Degree Name

Creative Studies, M.S.


International Center for Studies in Creativity


Dr. Scott G. Isaksen

Department Home page

First Reader

K. Brian Dorval


This was a study about creative process. This project dealt with visual descriptions of creative process, in the form of drawings, that were expressed by ordinary people including students, laborers and professionals. the objective for this project was to create, as a product, a variety of graphic images that represented the way people naturally described their creative processes. The goal of this project was to support the expressed need for using graphics more deliberately to broaden the approach to understanding Creative Problem Solving (CPS). The Isaksen and Treffinger (1985) version of CPS, and its six stage graphic depiction, was the basis for this research.

A graphic analysis was performed on 163 individual drawing of innate creative process. A complete set of data, which included drawings of creative process and completed Kirton Adaption-Innovation Inventories, was collected from the 136 subjects over three separate studies.
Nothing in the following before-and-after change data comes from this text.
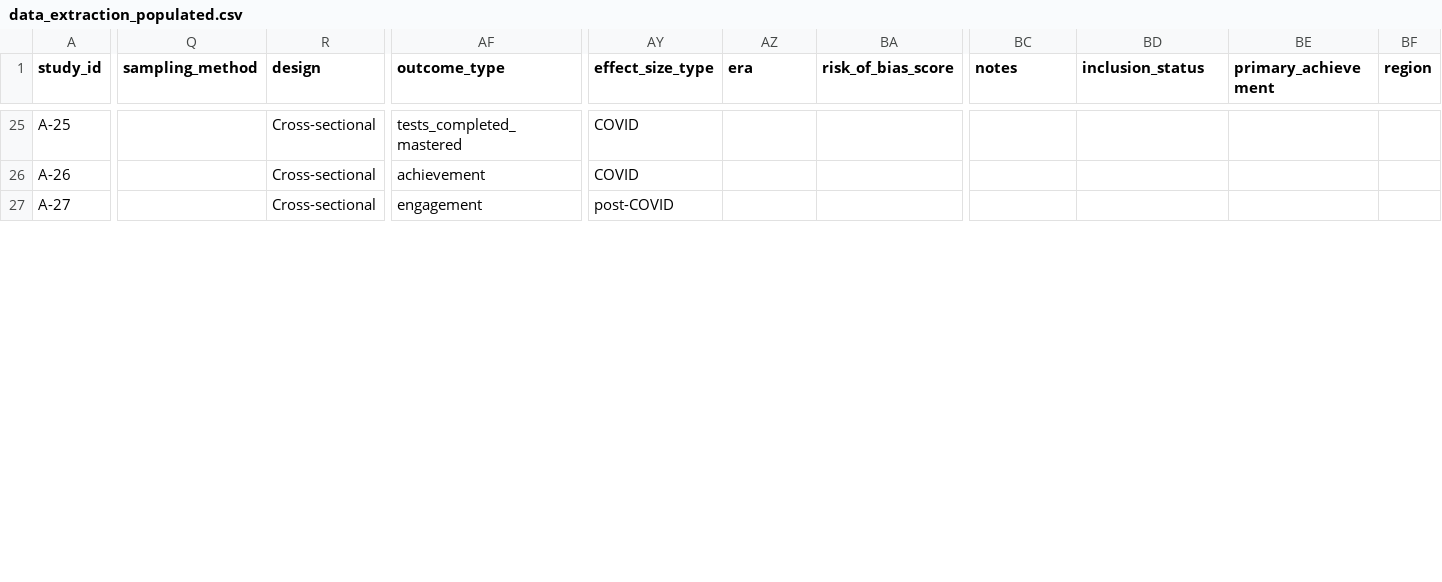
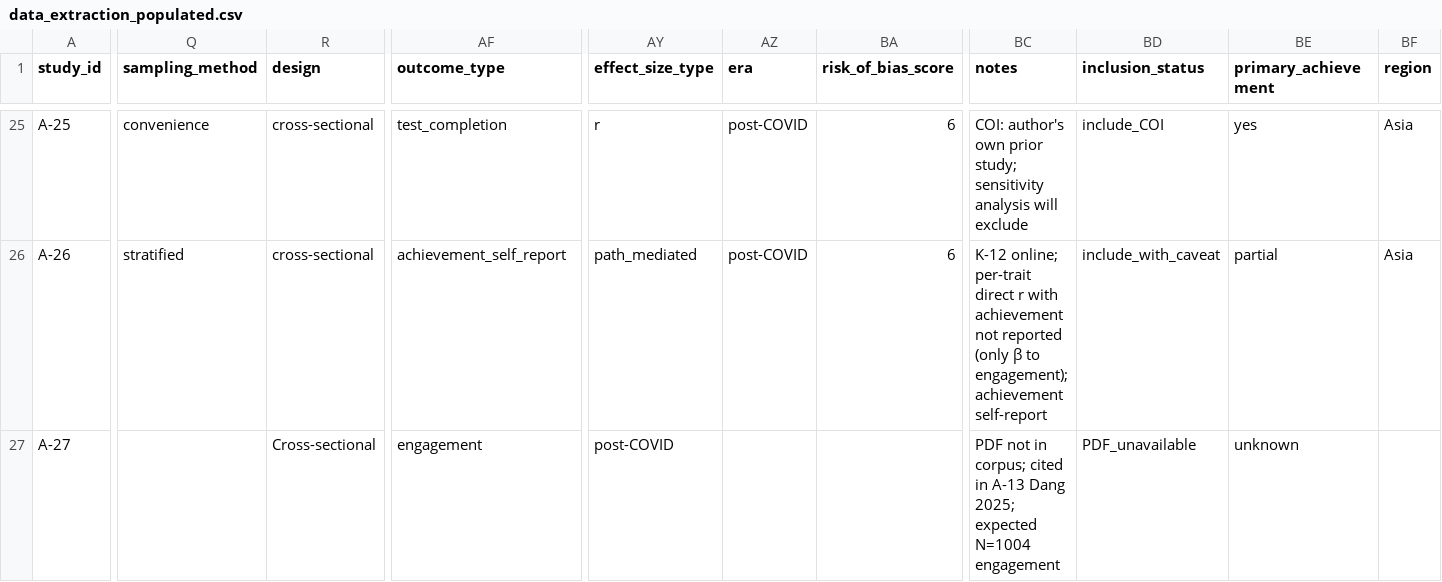
Before and after one commit to etoki/paper, a CSV file: metaanalysis/analysis/data_extraction_populated.csv, drawn as a sheet; only a part is shown, gaps mark what is left out; the diff covers the shown part only; the diff names each change by its address in the sheet, - before the commit and + after, or states it on an @@ line.

```diff
--- a/metaanalysis/analysis/data_extraction_populated.csv
+++ b/metaanalysis/analysis/data_extraction_populated.csv
-Q25 (sampling_method): (empty)
+Q25 (sampling_method): convenience
-R25:R26 (design): Cross-sectional
+R25:R26 (design): cross-sectional
-AF25 (outcome_type): tests_completed_mastered
+AF25 (outcome_type): test_completion
-AY25 (effect_size_type): COVID
+AY25 (effect_size_type): r
-AZ25:AZ26 (era): (empty)
+AZ25:AZ26 (era): post-COVID
-BA25:BA26 (risk_of_bias_score): (empty)
+BA25:BA26 (risk_of_bias_score): 6
-BC25 (notes): (empty)
+BC25 (notes): COI: author's own prior study; sensitivity analysis will exclude
-BD25 (inclusion_status): (empty)
+BD25 (inclusion_status): include_COI
-BE25 (primary_achievement): (empty)
+BE25 (primary_achievement): yes
-BF25:BF26 (region): (empty)
+BF25:BF26 (region): Asia
-Q26 (sampling_method): (empty)
+Q26 (sampling_method): stratified
-AF26 (outcome_type): achievement
+AF26 (outcome_type): achievement_self_report
-AY26 (effect_size_type): COVID
+AY26 (effect_size_type): path_mediated
-BC26 (notes): (empty)
+BC26 (notes): K-12 online; per-trait direct r with achievement not reported (only β to engagement); achievement self-report
-BD26 (inclusion_status): (empty)
+BD26 (inclusion_status): include_with_caveat
-BE26 (primary_achievement): (empty)
+BE26 (primary_achievement): partial
-BC27 (notes): (empty)
+BC27 (notes): PDF not in corpus; cited in A-13 Dang 2025; expected N=1004 engagement
-BD27 (inclusion_status): (empty)
+BD27 (inclusion_status): PDF_unavailable
-BE27 (primary_achievement): (empty)
+BE27 (primary_achievement): unknown
```
Also changed, not shown: 127 edited cells elsewhere in this file, 1 other file.
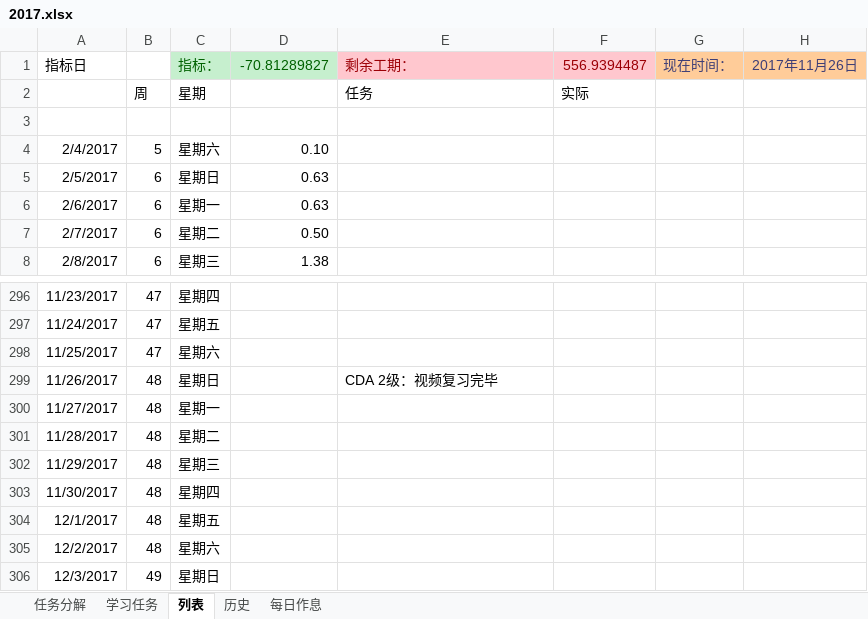
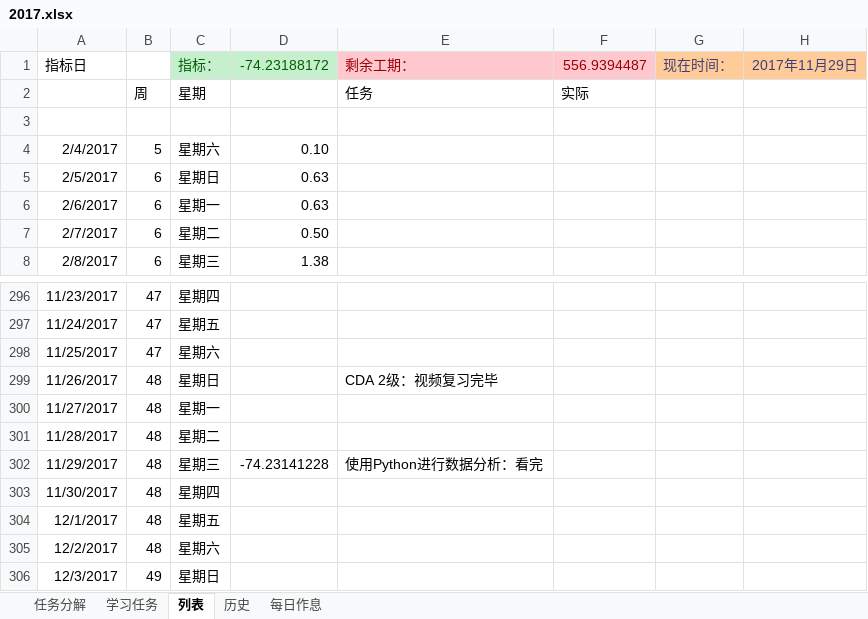
Before and after one commit to guofei9987/plans, an Excel workbook: 2017.xlsx, sheet 列表, drawn as a sheet; only a part is shown, gaps mark what is left out; values as stored, in another font and other column widths than the file's, no borders; charts and pictures and conditional formats not drawn; the diff names each change by its address in the sheet, - before the commit and + after, or states it on an @@ line.

Commit message:
AutoUpload

```diff
--- a/2017.xlsx (sheet 列表)
+++ b/2017.xlsx (sheet 列表)
-D1: -70.81289827
+D1: -74.23188172
-H1: 2017年11月26日
+H1: 2017年11月29日
-D302: (empty)
+D302: -74.23141228
-E302: (empty)
+E302: 使用Python进行数据分析：看完
```
Also changed, not shown: charts or pictures.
Many interesting similarities and differences in the way people illustrated their own creative processes were observed. Six formats for graphically describing personal creative process were identified and categorized which included: flow chart, numerical order, process metaphor, storyboard/comic strip, snapshot and combined. The most common format used to describe process was the flow chart which was predominantly constructed with text in abstract geometric shapes. This format tended to communicate information about the organization and interrelationships of steps, stages and actions in creative process. A continuum emerged in the configurations of the flowcharts where natural processes were graphically categorized as linear, orderly and targeted at one end, and complex, random and spontaneous at the other. Most of the people described their natural creative process somewhere in between the two extremes, containing varying degrees of both.

Eight graphic examples of innate creative process were graphically designed for this project that represented some of the ways people arranged steps in creative process when using flow charts. These graphic examples are presented and discussed.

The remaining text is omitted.